 Latiff, Robert H. Future War: Preparing for the New Global Battlefield. (New York, NY: Alfred A. Knopf, 2017), 6.
 Ibid 145.
 Ibid 5.
 Ibid 4.
 Wright, Austin. “How Barbara Lee Became and Army of One.” Politico Magazine, July 30, 2017. Accessed April 1, 2019. https://www.politico.com/magazine/story/2017/07/30/how-barbara-lee-became-an-army-of-one-215434.
 Mattis, Jim. “Using Military Force Against ISIS.” Defining Ideas, March 4, 2015. Accessed April 1, 2019, https://www.hoover.org/research/using-military-force-against-isis.
 Ibid 138.
 Ibid 133.

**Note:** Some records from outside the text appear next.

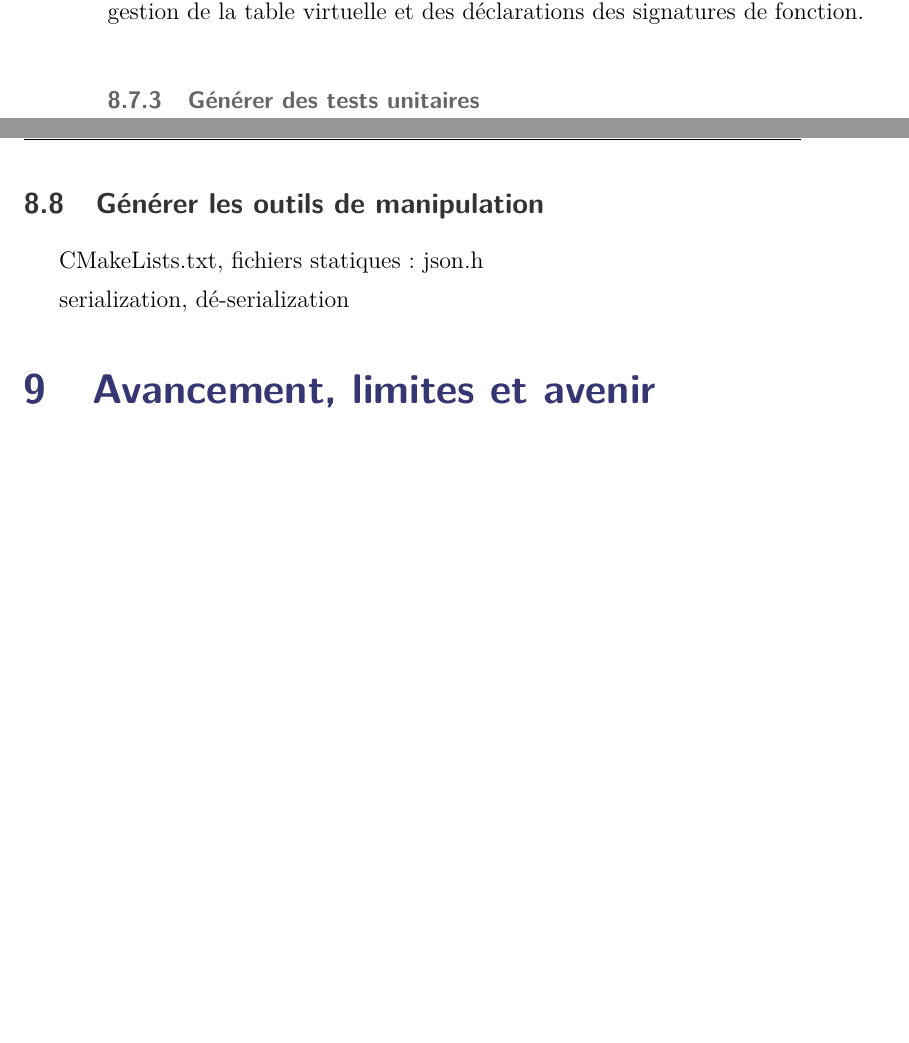
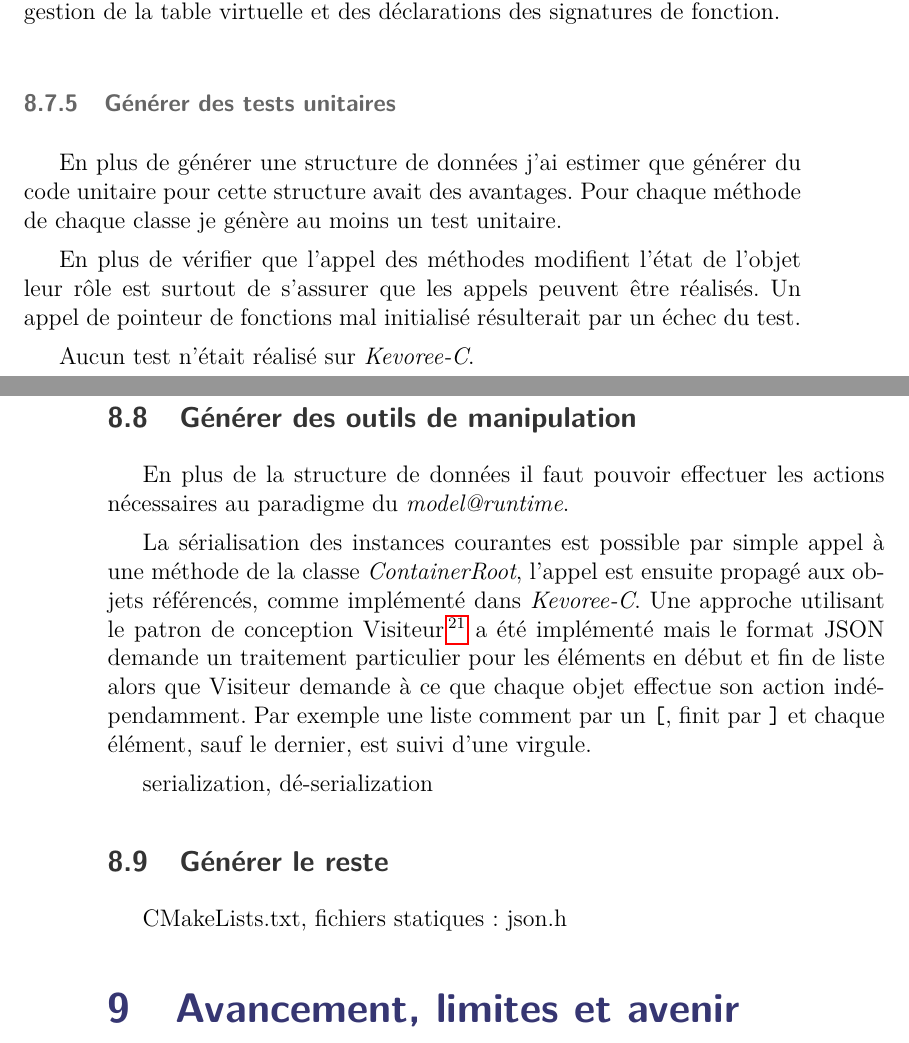
Before and after one commit to AlexandreRio/rapport-de-stage-2015, a LaTeX document (rapport.tex, which reads partie3.tex): two parts of pages 26 and 27 of 36 before the commit and two parts of pages 27 and 28 of 36 after it, joined at a grey line, cut so that both start at the same text, the shorter picture padded with empty space. Compiled offline with pdfLaTeX.

Commit message:
tech part of the generator

```diff
--- a/partie3.tex
+++ b/partie3.tex
@@ -201,11 +216,24 @@ L'annexe \ref{dico-struct} en page \pageref{dico-struct} résume l'héritage des
 
 \subsubsection{Générer des tests unitaires}
 
-\subsection{Générer les outils de manipulation}
+En plus de générer une structure de données j'ai estimer que générer du code unitaire pour cette structure avait des avantages. Pour chaque méthode de chaque classe je génère au moins un test unitaire.
 
+En plus de vérifier que l'appel des méthodes modifient l'état de l'objet leur rôle est surtout de s'assurer que les appels peuvent être réalisés. Un appel de pointeur de fonctions mal initialisé résulterait par un échec du test.
+
+Aucun test n'était réalisé sur \emph{Kevoree-C}.
+
+\subsection{Générer des outils de manipulation}
+
+En plus de la structure de données il faut pouvoir effectuer les actions nécessaires au paradigme du \emph{model@runtime}.
+
+La sérialisation des instances courantes est possible par simple appel à une méthode de la classe \emph{ContainerRoot}, l'appel est ensuite propagé aux objets référencés, comme implémenté dans \emph{Kevoree-C}. Une approche utilisant le patron de conception Visiteur\footnote{https://fr.wikipedia.org/wiki/Visiteur\_(patron\_de\_conception)} a été implémenté mais le format JSON demande un traitement particulier pour les éléments en début et fin de liste alors que Visiteur demande à ce que chaque objet effectue son action indépendamment. Par exemple une liste comment par un \texttt{[}, finit par \texttt{]} et chaque élément, sauf le dernier, est suivi d'une virgule.
+
+
+serialization, dé-serialization
+
+\subsection{Générer le reste}
 CMakeLists.txt, fichiers statiques : json.h
 
-serialization, dé-serialization
 
 \section{Avancement, limites et avenir}
 
```
Also changed, not shown: partie3.tex (17 more changed lines).
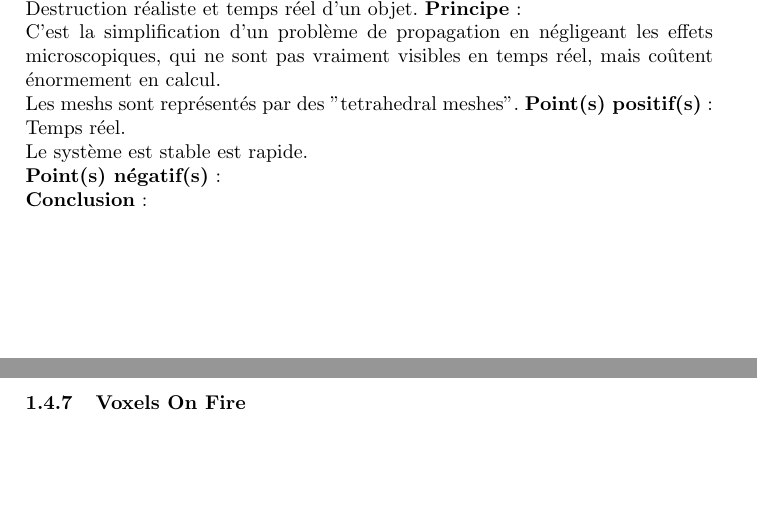
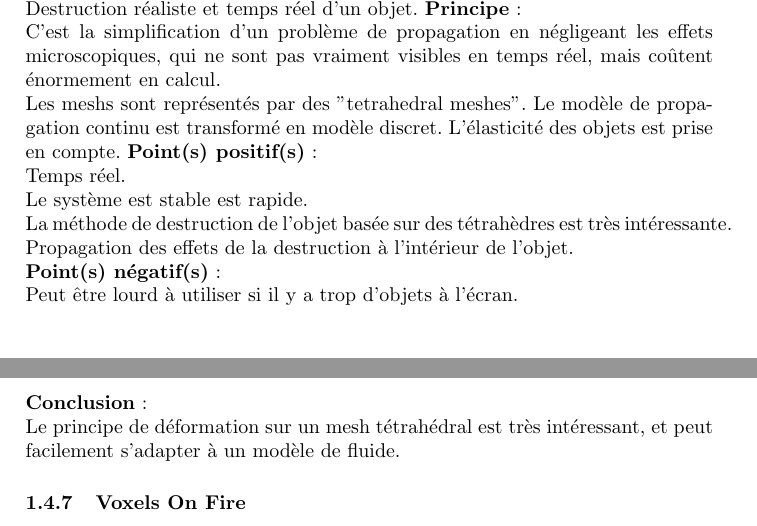
Before and after one commit to baupetit/FireMonkeys, a LaTeX document (Documentation/Publication/FireMonkeys.tex): two parts of pages 5 and 6 of 7, joined at a grey line, cut so that both start at the same text, the shorter picture padded with empty space. Compiled offline with pdfLaTeX.

Commit message:
Tetrahedral Meshes

```diff
--- a/Documentation/Publication/FireMonkeys.tex
+++ b/Documentation/Publication/FireMonkeys.tex
@@ -179,12 +179,16 @@ Une autre méthode de rendu, plus réaliste, utilise une méthode de lancé de r
 	Destruction réaliste et temps réel d'un objet.
 \textbf{Principe} :\\
 	C'est la simplification d'un problème de propagation en négligeant les effets microscopiques, qui ne sont pas vraiment visibles en temps réel, mais coûtent énormement en calcul.\\
-	Les meshs sont représentés par des "tetrahedral meshes".
+	Les meshs sont représentés par des "tetrahedral meshes". Le modèle de propagation continu est transformé en modèle discret. L'élasticité des objets est prise en compte.
 \textbf{Point(s) positif(s)} :\\
 	Temps réel.\\
 	Le système est stable est rapide.\\
+	La méthode de destruction de l'objet basée sur des tétrahèdres est très intéressante.\\
+	Propagation des effets de la destruction à l'intérieur de l'objet.\\
 \textbf{Point(s) négatif(s)} :\\
+	Peut être lourd à utiliser si il y a trop d'objets à l'écran.\\
 \textbf{Conclusion} :\\
+	Le principe de déformation sur un mesh tétrahédral est très intéressant, et peut facilement s'adapter à un modèle de fluide.
 
 
 
```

 Klay, Phil. “The Warrior at the Mall”. The New York Times, April 14, 2018. Accessed February 12, 2019. https://www.nytimes.com/2018/04/14/opinion/sunday/the-warrior-at-the-mall.html.
 In Senate hearings on 10 April, 2018, and 11 December, 2018.